We’ve gotten this year’s school pictures for both girls.
The best part of school pictures is updating the 8 x 10 frames on the mantel. Each frame contains a stack, a veritable history of children in school pictures. Once we get over admiring the newest offering, each daughter spends time exclaiming over her long-ago adorableness and the occasional poor fashion choice. Then there is discussion of each photograph’s overall ranking and whether the ranks have changed since the last time they looked.
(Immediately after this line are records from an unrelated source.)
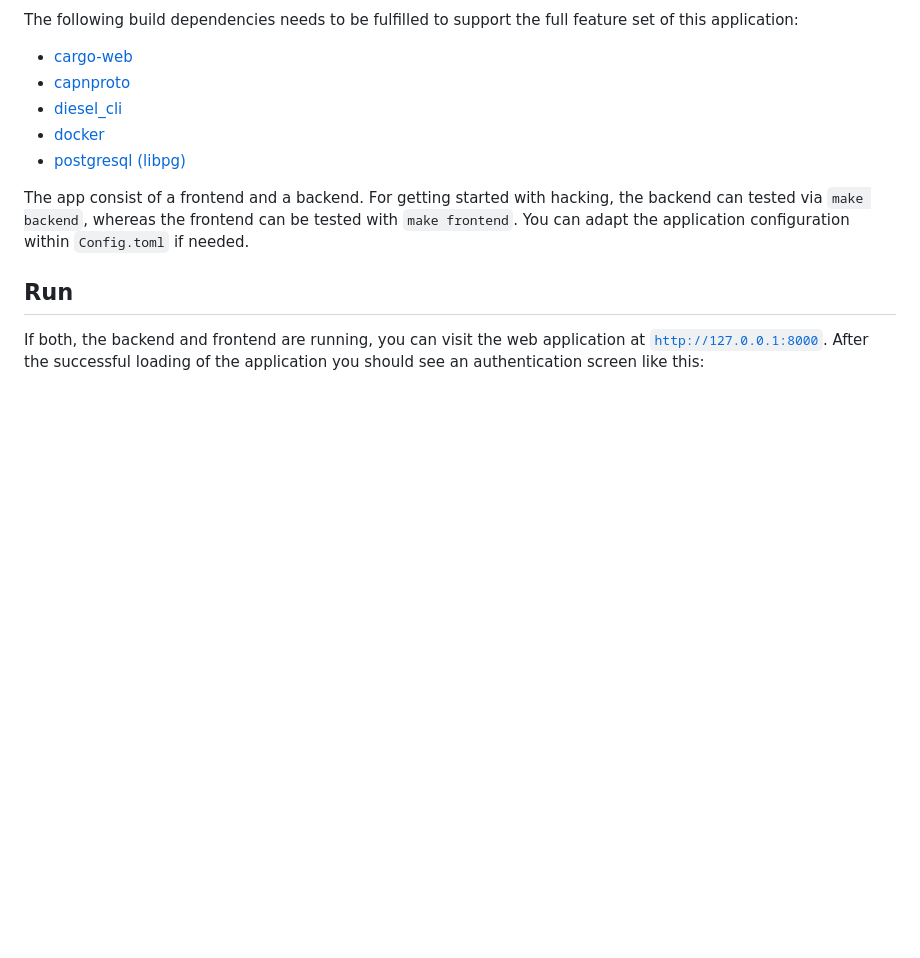
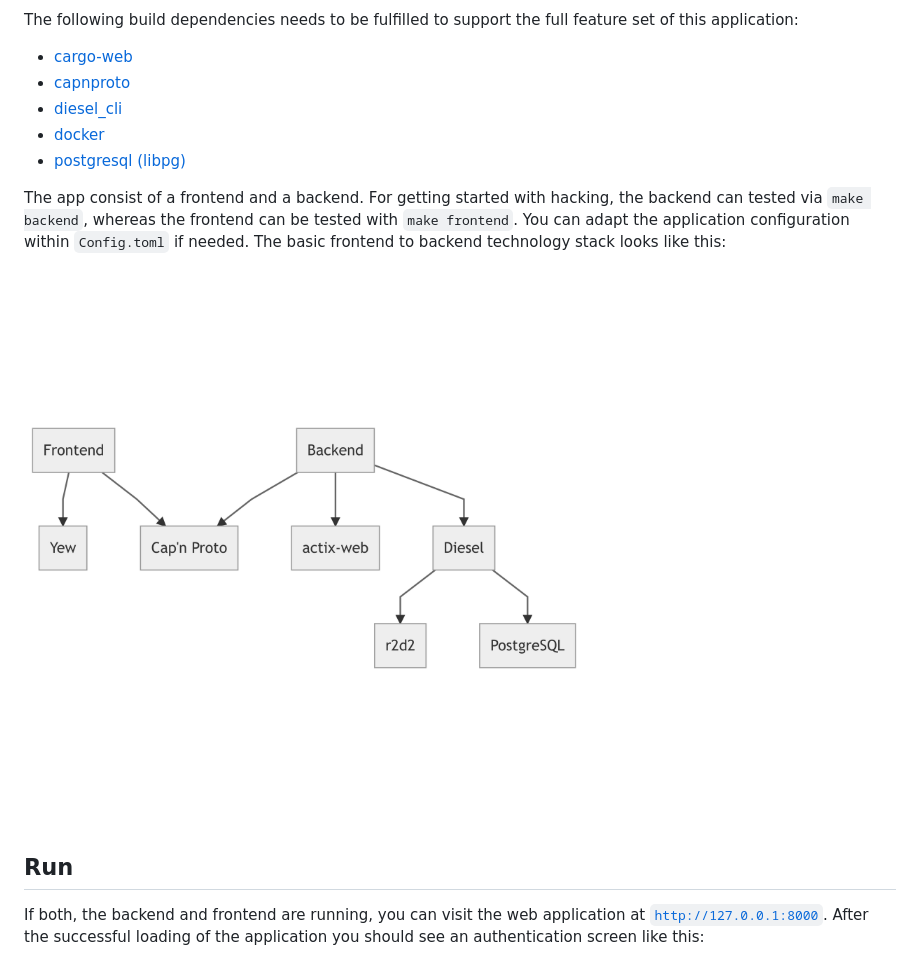
Before and after one commit to saschagrunert/webapp.rs, a Markdown page: README.md, the part around the change. GitHub-like rendering; pictures changed too: .github/tech_stack.png (added); blank space fills up the shorter version.

Commit message:
Add basic tech stack

```diff
--- a/README.md
+++ b/README.md
@@ -17,7 +17,10 @@ feature set of this application:
 The app consist of a frontend and a backend. For getting started with hacking,
 the backend can tested via `make backend`, whereas the frontend can be
 tested with `make frontend`. You can adapt the application configuration
-within `Config.toml` if needed.
+within `Config.toml` if needed. The basic frontend to backend technology stack
+looks like this:
+
+![tech stack](.github/tech_stack.png "Technology Stack")
 
 ## Run
 If both, the backend and frontend are running, you can visit the web application
```
Also changed, not shown: 1 other file.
Way back in nursery school, we’d get some awesome school pictures. I loved the photographer–Dan from Skylight Studio–who managed to charm the kids into real-life smiles. And we could get sibling shots, too, which was completely awesome. They’re still some of my favorite portraits of the girls. I mean, c’mon. Feast your eyes on these adorable children:
When we moved to elementary school, the quality plummeted–bad lighting, fake smiles. First I was shocked, and then I tried to recruit Dan for our elementary school (it didn’t happen), and then I mourned.
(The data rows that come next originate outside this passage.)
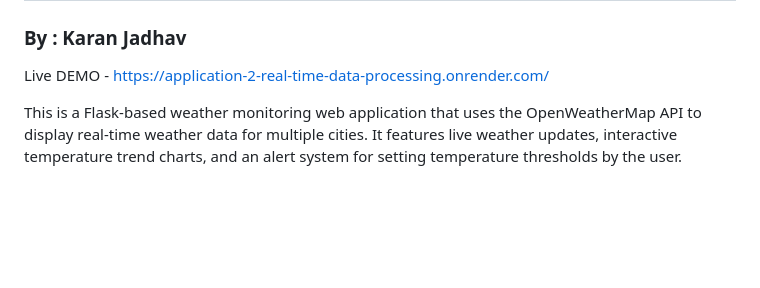
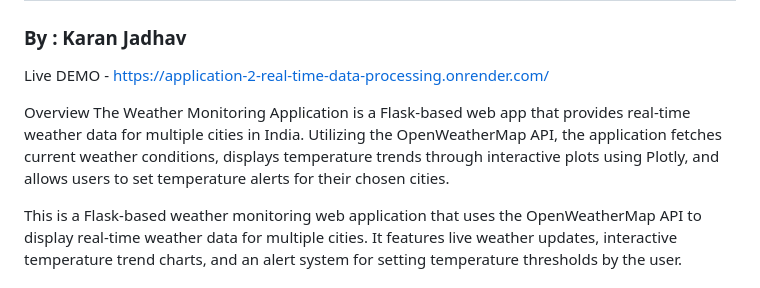
Before and after one commit to KJInnovateX/Application-2---Real-Time-Data-Processing-System-for-Weather-Monitoring, a Markdown page: readme.md, the part around the change. Rendered like a GitHub page; blank space fills up the shorter version.

```diff
--- a/readme.md
+++ b/readme.md
@@ -3,6 +3,9 @@
 # Weather Monitoring System
 ### By : Karan Jadhav
 Live DEMO - https://application-2-real-time-data-processing.onrender.com/
+
+Overview
+The Weather Monitoring Application is a Flask-based web app that provides real-time weather data for multiple cities in India. Utilizing the OpenWeatherMap API, the application fetches current weather conditions, displays temperature trends through interactive plots using Plotly, and allows users to set temperature alerts for their chosen cities.
 
 This is a Flask-based weather monitoring web application that uses the OpenWeatherMap API to display real-time weather data for multiple cities. It features live weather updates, interactive temperature trend charts, and an alert system for setting temperature thresholds by the user.
 
```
And then I got over it. There’s something sort of freeing in acknowledging that the school portrait just isn’t going to be that good. Lucky for me, Cute W takes excellent photos. And I take plenty of pictures, too. Between us, we get some really good ones. So I’ve decided to let go of the whole idea of hoping for excellent and flattering portraits of my children. Instead, the school picture is an historic document, evidence of what the kids are like at school. I no longer attempt to influence wardrobe choices or urge them to braids, because it’s interesting to see what they choose for themselves. And they’re allowed to choose their own background each year. You can’t quite comprehend how great a risk this entails if you haven’t seen the heinous thematic choices: fireworks, tie-dye, exploding colors, city lights. . . .Â But if you’re reconciled to the idea that the picture probably won’t be that great, anyway, you don’t have to sweat the fact that the orange sweater is going to clash miserably with the pink-rose-blossom background.
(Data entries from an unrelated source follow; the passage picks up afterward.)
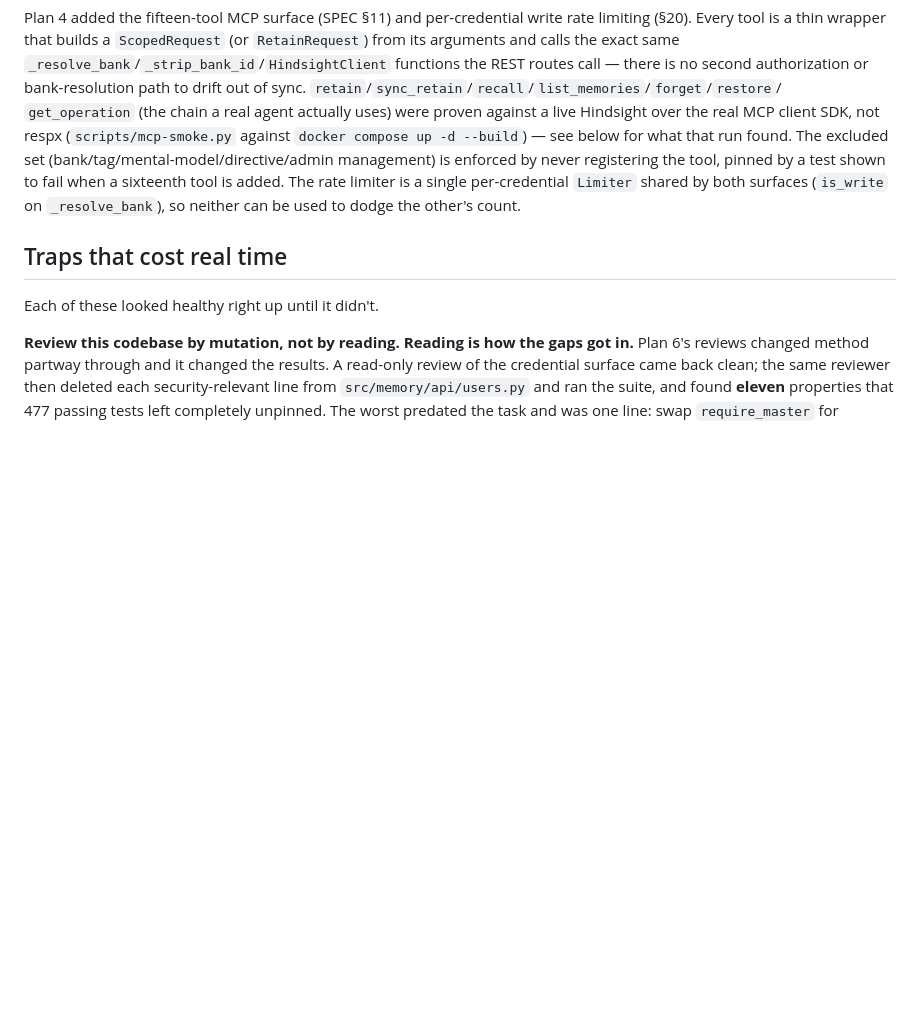
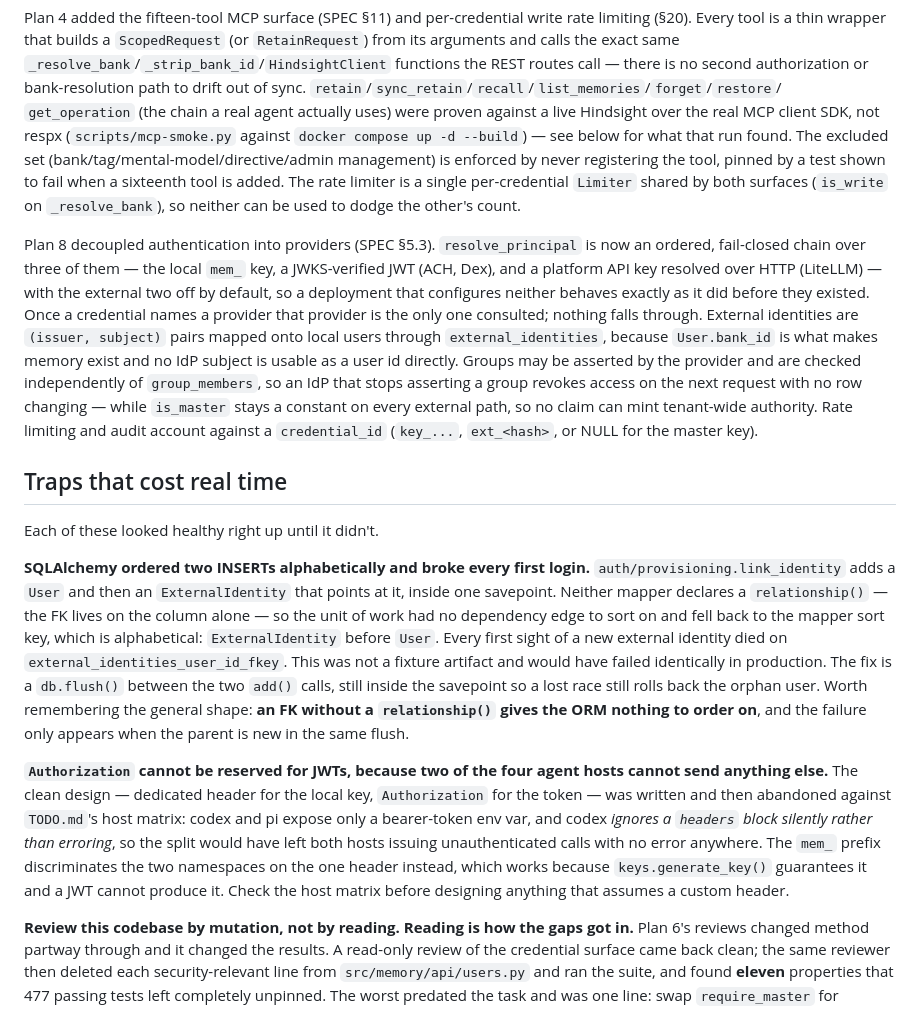
Before and after one commit to ackstorm/ach-memory, a Markdown page: docs/PROJECT-STATE.md, the part around the change. GitHub-like rendering; blank space fills up the shorter version.

```diff
--- a/docs/PROJECT-STATE.md
+++ b/docs/PROJECT-STATE.md
@@ -98,9 +98,48 @@ sixteenth tool is added. The rate limiter is a single per-credential
 `Limiter` shared by both surfaces (`is_write` on `_resolve_bank`), so neither
 can be used to dodge the other's count.
 
+Plan 8 decoupled authentication into providers (SPEC §5.3). `resolve_principal`
+is now an ordered, fail-closed chain over three of them — the local `mem_` key,
+a JWKS-verified JWT (ACH, Dex), and a platform API key resolved over HTTP
+(LiteLLM) — with the external two off by default, so a deployment that
+configures neither behaves exactly as it did before they existed. Once a
+credential names a provider that provider is the only one consulted; nothing
+falls through. External identities are `(issuer, subject)` pairs mapped onto
+local users through `external_identities`, because `User.bank_id` is what makes
+memory exist and no IdP subject is usable as a user id directly. Groups may be
+asserted by the provider and are checked independently of `group_members`, so
+an IdP that stops asserting a group revokes access on the next request with no
+row changing — while `is_master` stays a constant on every external path, so no
+claim can mint tenant-wide authority. Rate limiting and audit account against a
+`credential_id` (`key_...`, `ext_<hash>`, or NULL for the master key).
+
 ## Traps that cost real time
 
 Each of these looked healthy right up until it didn't.
+
+**SQLAlchemy ordered two INSERTs alphabetically and broke every first login.**
+`auth/provisioning.link_identity` adds a `User` and then an `ExternalIdentity`
+that points at it, inside one savepoint. Neither mapper declares a
+`relationship()` — the FK lives on the column alone — so the unit of work had
+no dependency edge to sort on and fell back to the mapper sort key, which is
+alphabetical: `ExternalIdentity` before `User`. Every first sight of a new
+external identity died on `external_identities_user_id_fkey`. This was not a
+fixture artifact and would have failed identically in production. The fix is a
+`db.flush()` between the two `add()` calls, still inside the savepoint so a
+lost race still rolls back the orphan user. Worth remembering the general
+shape: **an FK without a `relationship()` gives the ORM nothing to order on**,
+and the failure only appears when the parent is new in the same flush.
+
+**`Authorization` cannot be reserved for JWTs, because two of the four agent
+hosts cannot send anything else.** The clean design — dedicated header for the
+local key, `Authorization` for the token — was written and then abandoned
+against `TODO.md`'s host matrix: codex and pi expose only a bearer-token env
+var, and codex *ignores a `headers` block silently rather than erroring*, so
+the split would have left both hosts issuing unauthenticated calls with no
+error anywhere. The `mem_` prefix discriminates the two namespaces on the one
+header instead, which works because `keys.generate_key()` guarantees it and a
+JWT cannot produce it. Check the host matrix before designing anything that
+assumes a custom header.
 
 **Review this codebase by mutation, not by reading. Reading is how the gaps
 got in.** Plan 6's reviews changed method partway through and it changed the
```
Also changed, not shown: deploy/helm/README.md (+33 -0 lines).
Even if I sneak in by volunteering at the library, it’s pretty much impossible to know the kids’ school selves. So it’s appropriate to cede all control with the school pictures. The only thing truly reliable about the school pictures each year is that J’s hair is going to be messy. That, and that every year, I’m going to be startled by how old the kids are. It never fails.
My son had his kindergarten pictures taken last month (I think ours was Skylight studios too). It was a joke! He has this weird looking half-smile on his face. Needless to say, I had them re-taken on re-take day, and I’m hoping for the best. I admit he’s not great at smiling on demand, but a professional photographer should have some strategies to get kids to laugh and smile for photos. (We’ve never had a problem before.) And they can see the picture for themselves and see that it came out terrible; that should be an indicator that they need to try again.
@Claire, sorry that the first ones were so bad! Hope they’re better the second time around.
Ohhhh school photos are hysterical to look back on! My mom still has all mine 🙂 the silly scrunchies and frilly dresses! and crazy clips in the hair 🙂
We do the same thing (keep the photos in the frames as documentation)! I always debate ceding the real estate occupied by school photos in our living room, but it is such a mark of time’s passage.
We’ve been spoiled by Dan. I’m currently hemming and hawing about whether to even keep the terrible photos that came back from A’s picture day. There’s no such things as a retake day and the kids’ schools only seem to do them every other year here, to boot. Looks like we’ll have to count on our first day of school candids for this year’s school pics! :-/